Conley, D., & Glauber, R. (2008). All in the family?: Family composition, resources, and sibling similarity in socioeconomic status. Research in Social Stratification and Mobility, 26(4), 297-306.
Iannelli, C. and Paterson, L. (2007) ‘Education and Social Mobility in Scotland’, Research in Social Stratification and Mobility, 25(3): 219-232.
Knigge, A., Maas, I., Van Leeuwen, M. H., & Mandemakers, K. (2014). Status attainment of siblings during modernization. American Sociological Review, 79(3), 549-574.
Rasbash, J., Leckie, G., Pillinger, R., & Jenkins, J. (2010). Children's educational progress: partitioning family, school and area effects. Journal of the Royal Statistical Society: Series A (Statistics in Society), 173(3), 657-682.
Shavit, Y. and Blossfeld, H.P. (1993) Persistent inequality: Changing educational attainment in thirteen countries.
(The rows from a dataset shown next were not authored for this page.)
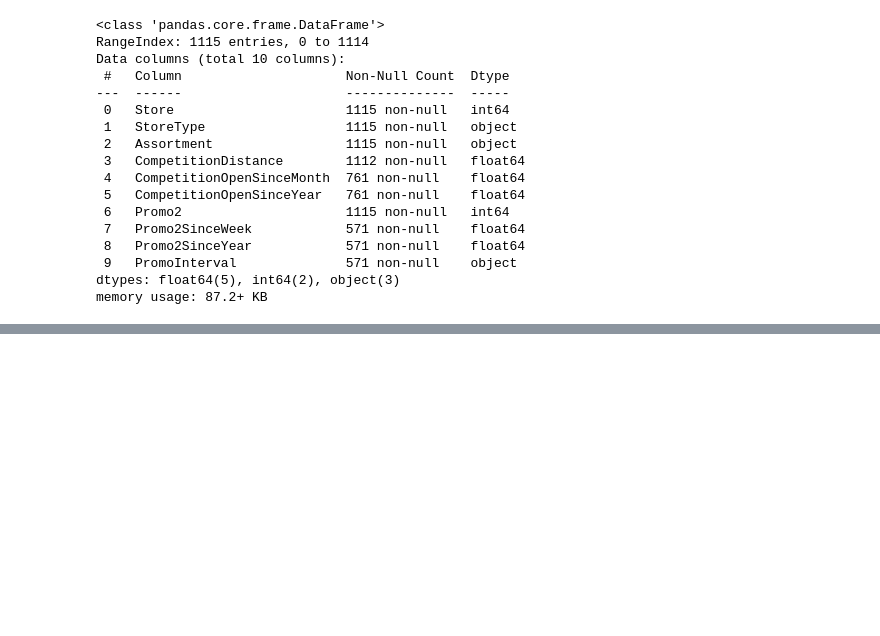
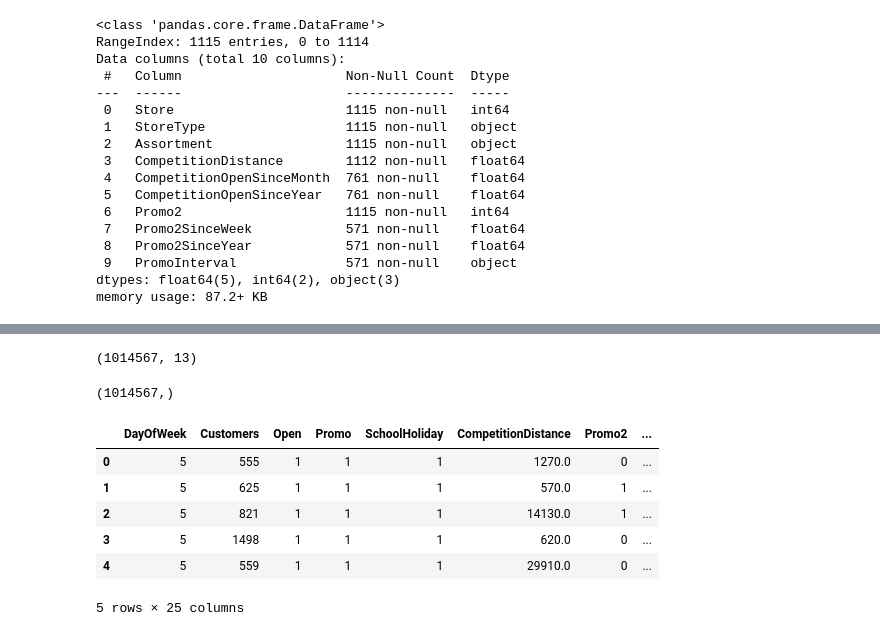
Before and after one commit to MijulSaxena/Retail-Sales-Prediction-Regression-Project, a Jupyter notebook: Capstone_Project_Supervised_ML_Regression_.ipynb, the cells around one changed output, grey strips where cells are left out. Cells and saved outputs as stored; diff of their text form; code cells hidden in the pictures; blank space fills up the shorter version.

```diff
--- a/Capstone_Project_Supervised_ML_Regression_.ipynb
+++ b/Capstone_Project_Supervised_ML_Regression_.ipynb
@@ -276,0 +384,3 @@ plt.show()
+# %%
+data.drop(['CompetitionDate','Promo2Date'], axis= 1, inplace = True)
+data.head()
@@ -276,0 +394,23 @@ plt.show()
+# %%
+features = ['DayOfWeek','Customers','Open','Promo','StateHoliday','SchoolHoliday','StoreType','Assortment','CompetitionDistance','Promo2','PromoInterval','CompetitionDuration','Promo2Duration']
+X = data[features]
+Y = data['Sales']
+# %%
+X.shape
+# %% [output]
+(1014567, 13)
+# %%
+Y.shape
+# %% [output]
+(1014567,)
+# %%
+X = pd.get_dummies(X)
+X.head()
+# %% [output]
+|  | DayOfWeek | Customers | Open | Promo | SchoolHoliday | CompetitionDistance | Promo2 | ... |
+| 0 | 5 | 555 | 1 | 1 | 1 | 1270.0 | 0 | ... |
+| 1 | 5 | 625 | 1 | 1 | 1 | 570.0 | 1 | ... |
+| 2 | 5 | 821 | 1 | 1 | 1 | 14130.0 | 1 | ... |
+| 3 | 5 | 1498 | 1 | 1 | 1 | 620.0 | 0 | ... |
+| 4 | 5 | 559 | 1 | 1 | 1 | 29910.0 | 0 | ... |
+5 rows × 25 columns
```
Also changed, not shown: parts of 48 cells of this notebook.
Boulder: Westview Press.
Related Outputs (viewable on CALLS Hub):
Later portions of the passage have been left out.